Daily, I read several Facebook/Twitter feeds that associate themselves with homeschooling. I have recently become aware of a tend that, at first glance, seemed innocuous but upon further reflection, is disturbing.
“…when does your school year end?”
“…we have school from 8-3…”
“we learn several subjects over the course if the year…what do you teach?”
I know these statements don’t seem bad on the surface, so why the worry? Because they don’t sound any different from public school concerns!
Without going into much depth here, our (the U.S.) education system is based heavily on the Prussian “industrial revolution” era model. This model favored a highly timed and structured model to educate the masses to work menial jobs and supply an every growing work force. Even our PhD programs were born of this Prussian system. We get obsessed with time/bell schedules, summer vacation, giving enough homework, etc….all because of our upbringing in the public school system.
In the Prussia system, only about 5% of a populace could go to a school that taught kids how to think, create policy, and become tomorrow’s leaders. The next 10% our so, became professionals like doctors and lawyers. The rest went to werkshule where they received a decent enough education to get by and work a blue-collar job.

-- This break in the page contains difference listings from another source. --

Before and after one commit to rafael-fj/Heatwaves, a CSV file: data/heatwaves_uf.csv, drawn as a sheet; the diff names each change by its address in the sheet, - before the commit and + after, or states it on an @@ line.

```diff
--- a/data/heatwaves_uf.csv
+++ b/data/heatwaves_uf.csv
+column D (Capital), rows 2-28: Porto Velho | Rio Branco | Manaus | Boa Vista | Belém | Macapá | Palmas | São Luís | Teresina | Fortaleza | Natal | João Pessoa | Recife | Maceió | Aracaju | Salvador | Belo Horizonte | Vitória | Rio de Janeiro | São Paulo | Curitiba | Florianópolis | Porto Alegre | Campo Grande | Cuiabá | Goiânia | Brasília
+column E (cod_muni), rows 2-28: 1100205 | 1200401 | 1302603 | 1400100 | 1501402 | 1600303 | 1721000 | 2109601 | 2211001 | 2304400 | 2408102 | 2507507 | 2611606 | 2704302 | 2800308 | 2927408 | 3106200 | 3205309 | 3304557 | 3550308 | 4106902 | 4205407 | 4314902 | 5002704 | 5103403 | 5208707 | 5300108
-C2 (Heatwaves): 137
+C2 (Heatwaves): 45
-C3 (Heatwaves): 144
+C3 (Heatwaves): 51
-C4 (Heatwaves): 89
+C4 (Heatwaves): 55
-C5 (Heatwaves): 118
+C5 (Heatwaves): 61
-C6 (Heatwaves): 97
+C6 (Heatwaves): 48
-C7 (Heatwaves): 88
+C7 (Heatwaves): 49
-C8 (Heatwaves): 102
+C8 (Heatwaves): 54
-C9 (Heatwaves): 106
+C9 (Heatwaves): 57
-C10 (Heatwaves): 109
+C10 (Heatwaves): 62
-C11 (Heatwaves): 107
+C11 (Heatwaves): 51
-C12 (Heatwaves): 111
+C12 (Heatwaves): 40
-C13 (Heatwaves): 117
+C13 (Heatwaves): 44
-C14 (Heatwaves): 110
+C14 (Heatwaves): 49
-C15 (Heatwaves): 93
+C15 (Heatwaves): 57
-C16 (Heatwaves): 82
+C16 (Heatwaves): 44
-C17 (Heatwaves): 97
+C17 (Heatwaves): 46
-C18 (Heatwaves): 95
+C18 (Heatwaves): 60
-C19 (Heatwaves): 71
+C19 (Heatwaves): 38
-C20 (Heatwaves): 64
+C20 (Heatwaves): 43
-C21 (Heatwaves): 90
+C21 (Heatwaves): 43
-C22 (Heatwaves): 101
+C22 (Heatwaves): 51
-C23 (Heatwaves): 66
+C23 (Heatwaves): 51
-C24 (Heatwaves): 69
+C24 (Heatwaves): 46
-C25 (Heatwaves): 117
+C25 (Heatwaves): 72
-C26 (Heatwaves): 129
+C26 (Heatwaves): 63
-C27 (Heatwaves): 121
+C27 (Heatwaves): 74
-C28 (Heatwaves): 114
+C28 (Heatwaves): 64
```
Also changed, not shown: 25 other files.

If you are homeschooling and structuring it like public school (that most likely you grew up in), what’s the point?!? Why are we making sure our kids study Math, Science, Social, English, and electives? These are categories of what the public system says we should have. What about a kid who LOVES science…are you telling me (s)he can’t learn English, math, or other subjects via this conduit? I think they can. Technical science papers, experimental journals all need English skills….Math is a given with science…and so on.
Is it an important skill to memorize multiplication tables? (is it really?) Or is it better to understand the multiplication is a higher form of addition (and consequently division is a higher form of subtraction) and means we take a value and add the same value a certain number of times? Sure drills are important…but are they the only thing to concentrate on? It’s more important that our kids have the skills to teach themselves, think for themselves and research for themselves.
Rethink and reassess how you “do” education. What skills do our kids really need? Are they thinking, discovering, and experimenting….or reading and rehashing facts and figures with no real understanding. Is 90% on a test good enough? Doesn’t that mean they are only 90% proficient? Why not let them learn the material until they can get 100%?
To get some ideas of rethinking education I suggest this reading: The One World Schoolhouse by Salman Khan. He is the founder and teacher at the Khan Academy (Free Math Lessons) and he has some interesting ideas on rethinking education in America and the world.